For Immediate Release
June 23rd, 2017
Matt Adams, Legal Director, Northwest Immigrant Rights Project
Seattle, WA – On Wednesday, a U.S. District Court in Washington state rejected the Trump administration’s effort to dismiss a lawsuit targeting a once-secret program used to deny qualified Muslim immigrants from obtaining citizenship and permanent residency status, and also granted the case class-action status.
The Controlled Application Review and Resolution Program, known as CARRP, was secretly created in 2008 and was exposed by the ACLU of Southern California in 2013. It is ostensibly used to vet immigration applicants for national security concerns, but in practice bars – without legal authority – Muslim immigrants from becoming U.S. citizens and lawful permanent residents.
Northwest Immigrant Rights Project; the ACLU, including the Southern California, Washington state, and National offices; the National Immigration Project of the National Lawyers Guild; the Law Offices of Stacy Tolchin; and Perkins Coie LLP filed a lawsuit earlier this year on behalf of five individuals whose applications for citizenship and legal residency were delayed for long periods of time – even years – without ever being informed why. The lawsuit argues that the policies violate federal laws and constitutional protections.
The court’s decision permits the plaintiffs to seek an injunction against the Trump administration’s “extreme vetting” program on a nationwide basis.
“By granting class certification and denying the motion to dismiss the Court has shined a spotlight on the administration’s efforts to operate beyond the legal framework created by Congress,” said Matt Adams, legal director for Northwest Immigrant Rights Project. “Just like our named plaintiffs who were immediately approved after we filed this law suit, there are thousands of other law-abiding residents who are unjustly targeted by this secret program.”
Under the CARRP program, U.S. Citizenship and Immigration Services covertly labels law-abiding applicants “national security concerns.” It then places their applications in limbo or denies them for spurious reasons. The “security concerns” are often based on nothing more than lawful religious activity, national origin and innocuous associations.

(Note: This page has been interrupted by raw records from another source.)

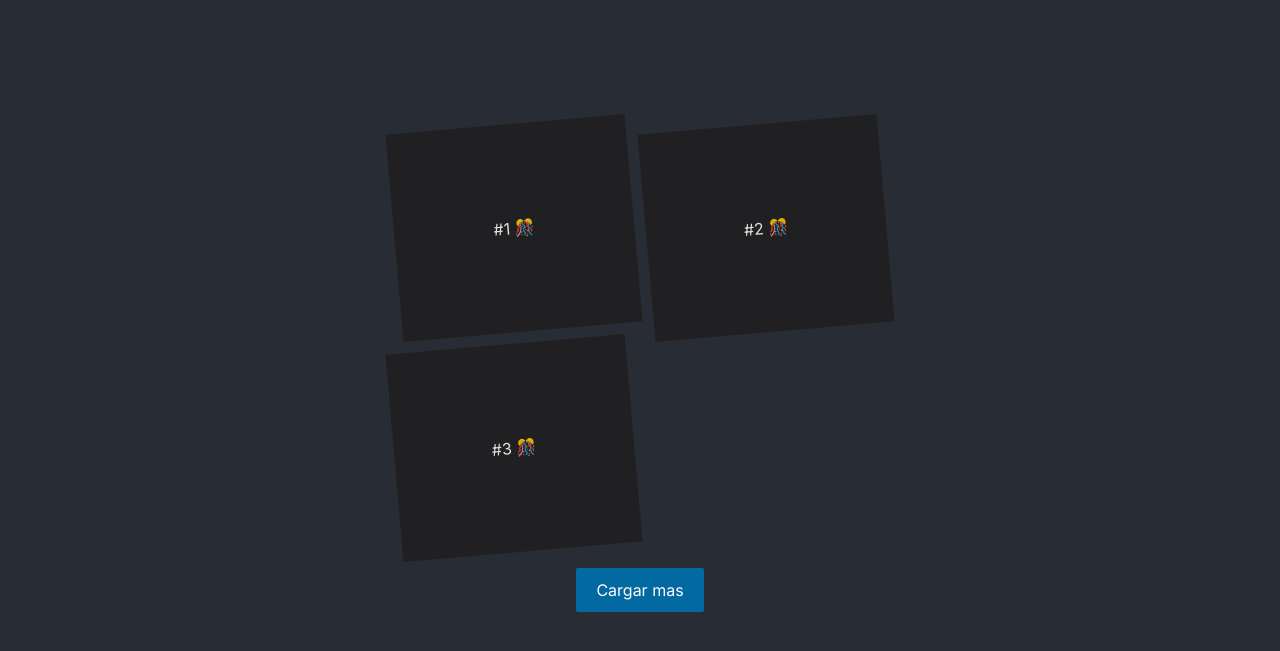
Repository: devsecops-node/simple-play
Page: /recomendations
An editor plug-in stored every save of this project. The page is shown before and after the next save, followed by the edit.
The browser window is 1280 px wide. The pictures show the whole page.
The project was rebuilt for these pictures with package versions that can differ from the ones it lists, and the page was loaded fresh each time. The framework's server and built-in components were replaced by stand-ins that run in the browser. Also part of the build but not shown: next.config.mjs.

Above is the page before, as saved 2024-06-21 19:14:36.

After the next save:
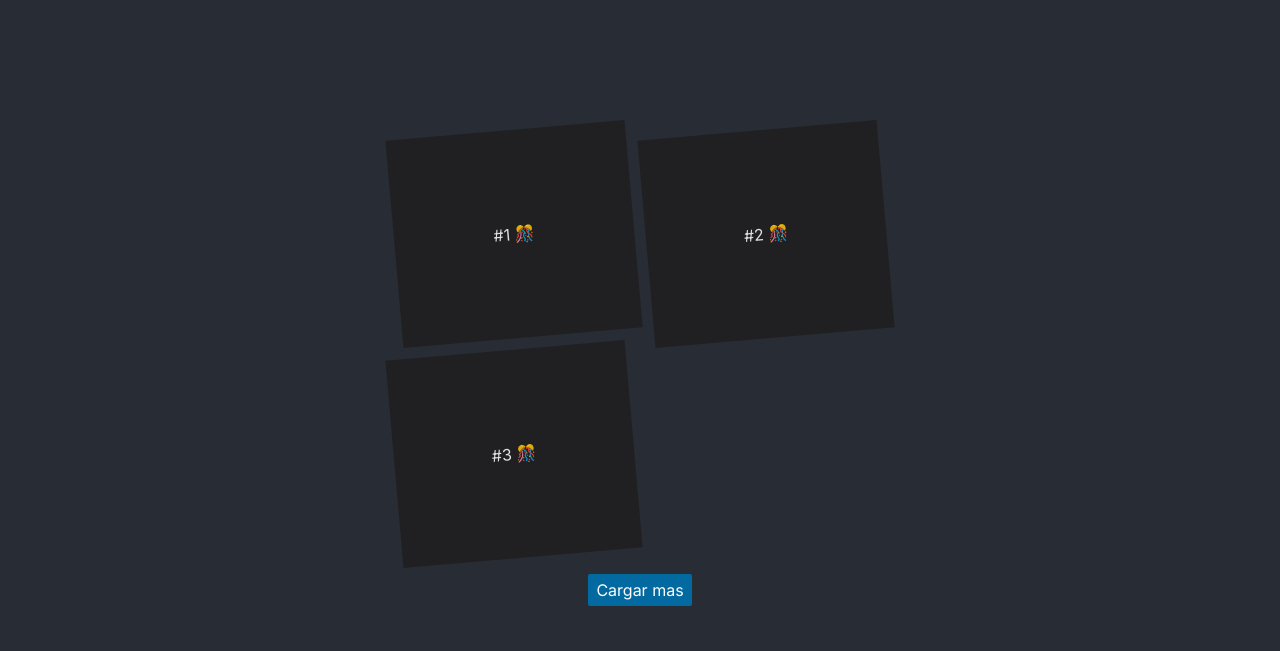
Saved 24 s later.
--- a/src/app/recomendations/page.tsx
+++ b/src/app/recomendations/page.tsx
@@ -29,7 +29,7 @@
       <button
         onMouseEnter={() => setHover(true)}
         onMouseLeave={() => setHover(false)}
-        className={`inline-block px-2 py-1 bg-sky-700 rounded-sm ${styles.animation_button}`}
+        className={`inline-block px-2 py-1 bg-sky-700 rounded-sm ${styles.movingButton} ${hover ? styles.hover : ''}`}
       >
         Cargar mas
       </button>

After the save that followed:
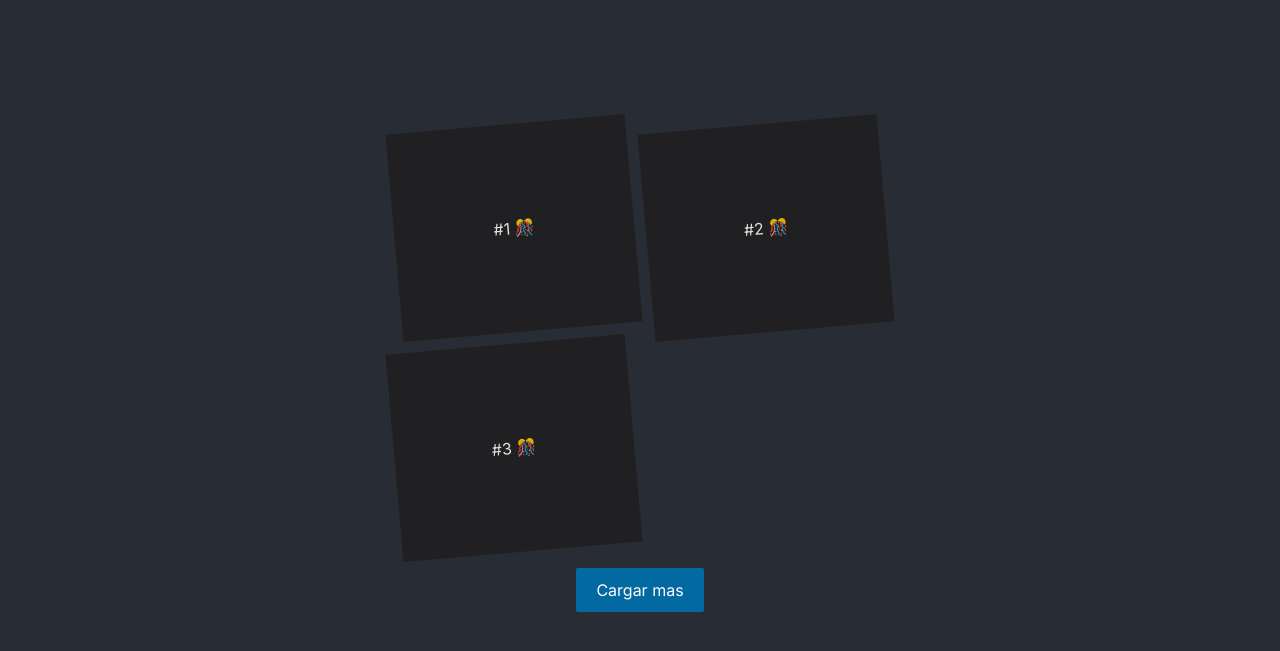
Saved 21 s later.
--- a/src/app/recomendations/page.tsx
+++ b/src/app/recomendations/page.tsx
@@ -29,7 +29,7 @@
       <button
         onMouseEnter={() => setHover(true)}
         onMouseLeave={() => setHover(false)}
-        className={`inline-block px-2 py-1 bg-sky-700 rounded-sm ${styles.movingButton} ${hover ? styles.hover : ''}`}
+        className={`inline-block px-2 py-1 bg-sky-700 rounded-sm ${styles.animation_button} ${hover ? styles.hover : ''}`}
       >
         Cargar mas
       </button>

Muslim residents who present no threat at all, let alone any threat to national security, are caught in the CARRP trap, even if they are legally eligible for naturalization or a green card. The agency does not let such individuals know that they had been labeled a threat to our nation or give them an opportunity to contest to the allegations.
“The decision makes this the first national class action challenging the legality of the government’s secret ‘vetting’ program used to block eligible Muslim immigrants from naturalizing as U.S. citizens or obtaining permanent residency,” said Jennie Pasquarella, director of immigrants’ rights and senior staff attorney for the ACLU SoCal.